Home birth: Know the pros and cons

Wondering if a planned home birth is right for you? Get the facts about the possible risks and how to prepare for the big day.

By Mayo Clinic Staff

If you're considering a planned home birth, you probably have questions. Is it safe? Will you need a midwife or doula? How do you create a backup plan? Find out what's involved and how to decide if this birthing method is right for you.

What happens during a planned home birth?

If you're thinking about a planned home birth, make sure that you understand the potential risks and benefits.
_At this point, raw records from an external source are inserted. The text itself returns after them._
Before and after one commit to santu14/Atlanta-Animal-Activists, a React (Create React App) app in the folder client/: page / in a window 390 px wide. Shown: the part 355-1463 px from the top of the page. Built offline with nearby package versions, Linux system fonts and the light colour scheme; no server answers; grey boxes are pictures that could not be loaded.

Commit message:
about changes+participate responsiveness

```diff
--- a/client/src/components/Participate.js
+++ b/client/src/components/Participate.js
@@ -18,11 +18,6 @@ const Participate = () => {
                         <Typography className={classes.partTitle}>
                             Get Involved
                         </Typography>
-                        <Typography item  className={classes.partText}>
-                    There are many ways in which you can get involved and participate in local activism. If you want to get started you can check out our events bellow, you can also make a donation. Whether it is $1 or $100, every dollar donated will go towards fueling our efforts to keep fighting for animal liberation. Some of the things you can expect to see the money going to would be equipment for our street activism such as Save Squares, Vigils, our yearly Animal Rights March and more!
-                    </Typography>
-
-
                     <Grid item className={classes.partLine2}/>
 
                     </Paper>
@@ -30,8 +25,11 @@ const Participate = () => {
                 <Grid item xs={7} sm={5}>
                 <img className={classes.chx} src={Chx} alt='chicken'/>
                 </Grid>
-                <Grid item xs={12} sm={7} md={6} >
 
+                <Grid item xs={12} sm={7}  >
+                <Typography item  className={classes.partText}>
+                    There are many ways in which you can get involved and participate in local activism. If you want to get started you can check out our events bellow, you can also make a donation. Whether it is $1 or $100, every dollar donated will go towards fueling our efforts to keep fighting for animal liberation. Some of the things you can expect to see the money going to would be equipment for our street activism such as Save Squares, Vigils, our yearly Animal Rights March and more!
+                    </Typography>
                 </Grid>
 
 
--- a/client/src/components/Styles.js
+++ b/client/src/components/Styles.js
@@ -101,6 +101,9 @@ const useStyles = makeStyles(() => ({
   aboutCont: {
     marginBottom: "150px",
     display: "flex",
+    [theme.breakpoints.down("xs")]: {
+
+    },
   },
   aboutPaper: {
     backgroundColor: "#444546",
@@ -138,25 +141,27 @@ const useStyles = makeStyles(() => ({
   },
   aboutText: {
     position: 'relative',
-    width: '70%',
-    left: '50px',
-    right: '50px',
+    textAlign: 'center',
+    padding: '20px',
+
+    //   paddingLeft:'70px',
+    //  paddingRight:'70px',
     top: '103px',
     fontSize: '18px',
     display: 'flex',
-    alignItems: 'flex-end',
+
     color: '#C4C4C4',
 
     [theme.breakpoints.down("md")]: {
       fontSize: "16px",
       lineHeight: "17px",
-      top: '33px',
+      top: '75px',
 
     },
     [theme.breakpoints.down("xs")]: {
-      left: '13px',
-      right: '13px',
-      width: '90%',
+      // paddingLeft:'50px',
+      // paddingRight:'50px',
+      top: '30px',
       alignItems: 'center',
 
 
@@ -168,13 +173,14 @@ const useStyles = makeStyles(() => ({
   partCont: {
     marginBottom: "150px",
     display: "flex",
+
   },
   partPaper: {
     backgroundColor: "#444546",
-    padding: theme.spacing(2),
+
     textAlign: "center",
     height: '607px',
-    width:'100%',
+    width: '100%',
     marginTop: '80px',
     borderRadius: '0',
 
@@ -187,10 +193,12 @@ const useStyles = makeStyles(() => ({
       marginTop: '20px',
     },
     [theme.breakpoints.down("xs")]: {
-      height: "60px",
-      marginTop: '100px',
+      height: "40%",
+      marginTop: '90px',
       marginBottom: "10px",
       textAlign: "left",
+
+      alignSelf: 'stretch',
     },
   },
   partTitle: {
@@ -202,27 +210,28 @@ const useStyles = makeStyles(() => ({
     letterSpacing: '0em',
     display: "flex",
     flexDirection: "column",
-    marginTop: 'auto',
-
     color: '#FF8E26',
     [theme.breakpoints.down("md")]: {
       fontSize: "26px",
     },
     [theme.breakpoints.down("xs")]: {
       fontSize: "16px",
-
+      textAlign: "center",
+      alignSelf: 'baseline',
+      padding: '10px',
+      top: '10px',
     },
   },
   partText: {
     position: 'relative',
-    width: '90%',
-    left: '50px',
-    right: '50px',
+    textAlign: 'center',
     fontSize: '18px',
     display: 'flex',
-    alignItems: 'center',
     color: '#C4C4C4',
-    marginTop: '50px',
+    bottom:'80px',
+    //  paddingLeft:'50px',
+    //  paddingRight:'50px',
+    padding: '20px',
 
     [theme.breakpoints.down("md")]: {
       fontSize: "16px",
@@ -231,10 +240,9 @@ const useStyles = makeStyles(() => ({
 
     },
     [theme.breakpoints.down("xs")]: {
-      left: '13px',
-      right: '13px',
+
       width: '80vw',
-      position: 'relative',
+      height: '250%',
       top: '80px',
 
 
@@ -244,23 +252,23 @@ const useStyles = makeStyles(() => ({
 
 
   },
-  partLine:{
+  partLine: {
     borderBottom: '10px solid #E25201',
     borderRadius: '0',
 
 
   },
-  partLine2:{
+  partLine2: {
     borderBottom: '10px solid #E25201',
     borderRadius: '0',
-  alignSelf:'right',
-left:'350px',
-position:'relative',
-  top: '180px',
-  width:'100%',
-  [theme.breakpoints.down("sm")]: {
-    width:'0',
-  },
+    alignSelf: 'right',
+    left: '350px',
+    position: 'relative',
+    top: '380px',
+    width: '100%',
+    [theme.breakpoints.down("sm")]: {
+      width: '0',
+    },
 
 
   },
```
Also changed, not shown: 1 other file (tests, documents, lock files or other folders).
A planned home birth might be associated with fewer medical interventions, but in general, home births are associated with an increased risk of obstetric emergencies when compared with delivery in a medical facility.

Planned home births are associated with an increased risk of:

  • Needing labor induction
  • A delivery requiring the use of forceps or vacuum extraction
  • C-section
  • Severe bleeding requiring a blood transfusion
  • Severe vaginal lacerations or tears

There are several factors that might reduce the risks of these complications, including having:

  • Assistance from a certified nurse-midwife
  • Access to a practicing obstetric doctor
  • A plan for emergency transport to the nearest hospital

If you deliver at home, labor management might differ from what you would experience in a hospital setting. During labor at home, your health care provider will periodically — rather than continuously — monitor your temperature, pulse, blood pressure and your baby's heart rate. A health care provider will examine your newborn and determine whether a hospital transfer is needed.

Why do women choose planned home births?

You might choose a planned home birth for many reasons, including:

  • A desire to give birth without medical intervention, such as pain medication, labor augmentation, labor induction or fetal heart rate monitoring
  • A desire to give birth in a comfortable, familiar place surrounded by family
  • Dissatisfaction with hospital care
  • A desire for freedom and control in the birthing process
  • Cultural or religious concerns
  • A lack of access to transportation
  • Lower cost

Are there situations when a planned home birth isn't recommended?

The American College of Obstetricians and Gynecologists cautions against a planned home birth if:

  • You are pregnant with multiples
  • Your baby doesn't settle into a position that allows for a headfirst delivery
  • You've previously had a C-section
July 07, 2017 See more In-depth